  • marriage of Charles Wallace Howe, son of George Baxter and Margaret Ann Howe, to Phoebe Jane Beers, daughter of Annie Beers.
  • death of Charles W. Howe, son of George R Howe and Annie Lawson, husband of Phoebe J. Howe.
This looks very promising. What about Laura A.? This gets even more interesting. I don't find a Laura A. Howe in the New Brunswick in a search of the New Brunswick Vital Statistic from Government Records. I do see a Laura Sophia Howe listed as a mother for Harold Ottis Hinch, born 1880, in the Late Registration of Births database. In 1942 Laura Sophia Hinch is residing in Trail, British Columbia, Canada. But is this "my" Laura?

In the Daniel F. Johnson's New Brunswick Newspaper Vital Statistics I do come across his extract from the Watchman newpaper published on 14 Apr 1877 in Saint John, New Brunswick, Canada for a marriage for Laura S. Howe:

m. (St. John) city, 11th inst., by Rev. F.H. Almon, William E. HINCH / Laura S. HOWE both of St. John.

I still can't say Laura S. Howe and Laura A. Howe are the same person. However, if Laura S. Hinch lived in British Columbia in 1942 maybe she also died in British Columbia.

A search of the BC Archives Genealogy database brings up the death of Laura Sophia Hinch in 1947 in Vancouver. Even better, there is an image of her registration of death. Note who are listed as her parents. Apparently the same married couple as found in the 1871 census where Laura S. Howe is found.

British Columbia, Canada B.C. Archives,  (Death Certificates, British Columbia Archives, Victoria),  1947-09-002837 (1947), Laura Sophia Hinch; B.C. Archives B13193.
British Columbia, Canada B.C. Archives,  (Death Certificates, British Columbia Archives, Victoria),  1947-09-002837 (1947), Laura Sophia Hinch; B.C. Archives B13193.
From the death registration it does seem that the Laura Sophia Howe in the marriage notice and the late registration of birth of her son Harold Ottis Hinch is the same person as the Laura A. Howe in the 1871 census.

It looks like the 1871 census had a few interesting errors in it from a genealogical point of view but there were enough details that I could confirm it was the right family with a bit of genealogy research. Time to research and document a new (to me) branch of my Howe family tree.

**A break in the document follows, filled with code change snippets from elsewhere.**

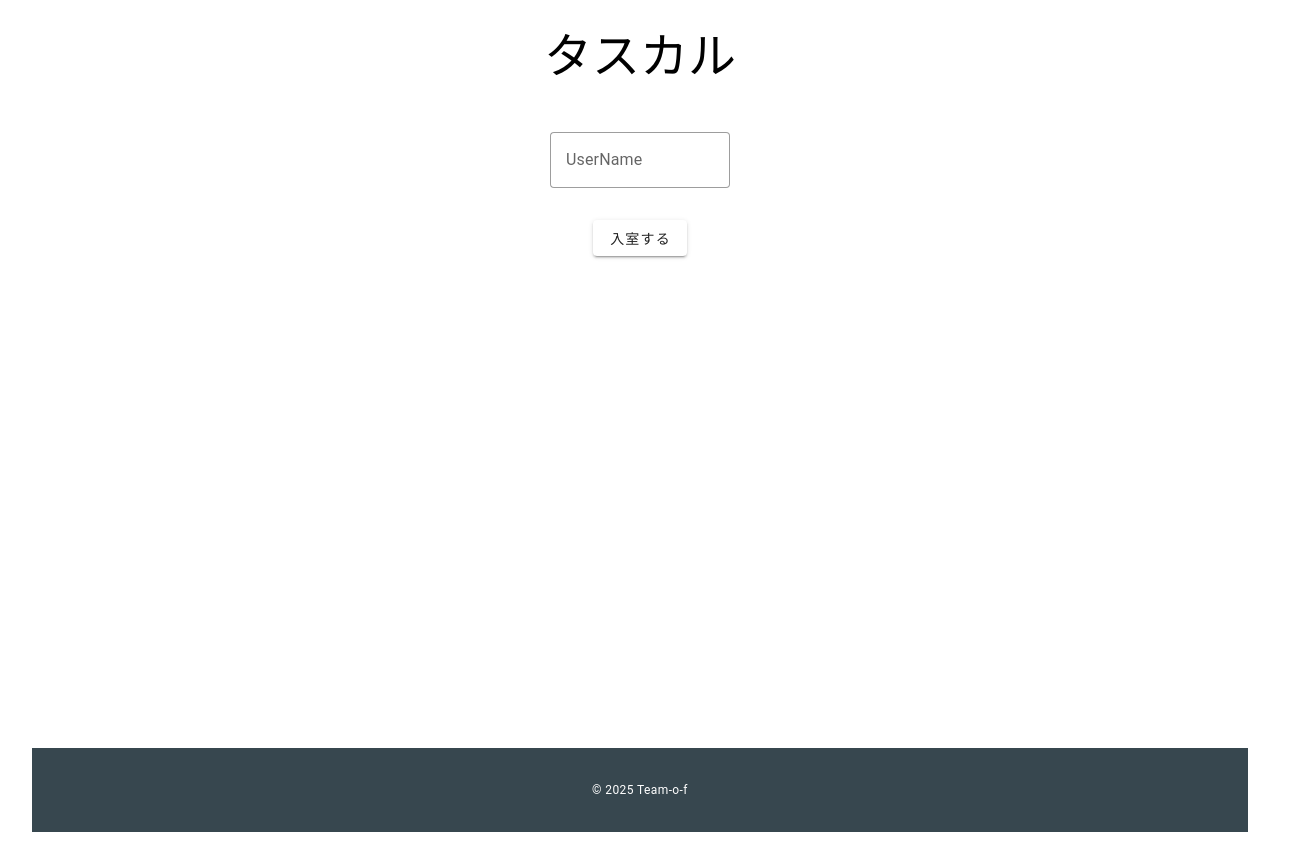
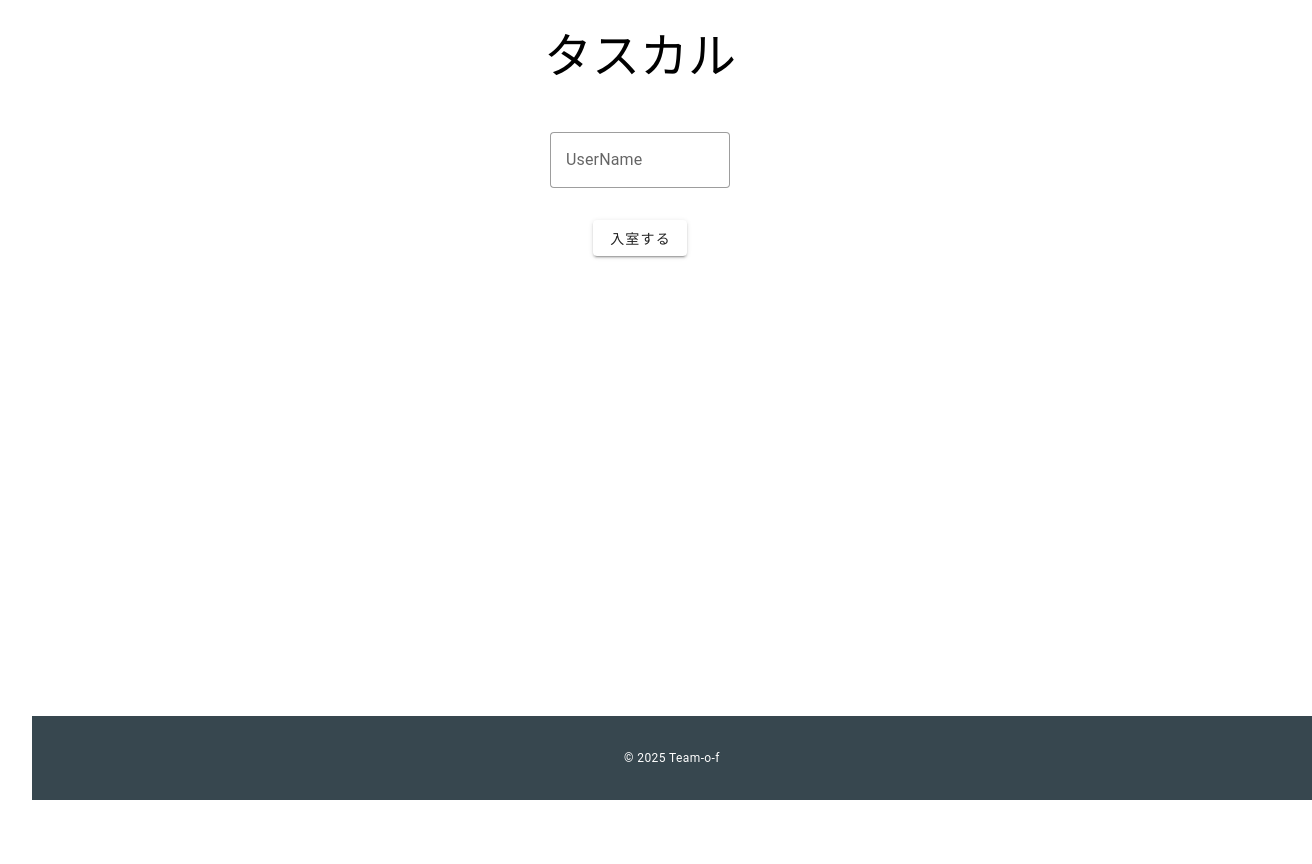
Before and after one commit to rkclhack/hackathon-o-F, a Vue app in the folder chatapp/: page / in a window 1280 px wide. Shown: the whole page, 1312 px wide, since content can reach past the window. After the commit the page ends 800 px from the top, so only its background shows below. Built offline with nearby package versions, Linux system fonts and the light colour scheme; no server answers.

Commit message:
ログイン画面のUIの改善

```diff
--- a/chatapp/src/components/Login.vue
+++ b/chatapp/src/components/Login.vue
@@ -37,7 +37,7 @@ const onEnter = () => {
 </script>
 
 <template>
-  <div style="text-align: center;min-height: 100vh; position: relative;">
+  <div style="text-align: center;max-height: 100vh;">
     <h1 class="text-h3 font-weight-medium">タスカル</h1>
     <v-form @submit.prevent="onEnter">
       <div class="mt-10">
```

1. The tree on Ancestry isn't my master tree, it is a "cousin-bait" tree. My master database is held in my Legacy Family Tree database on my computer and is backed up several different ways.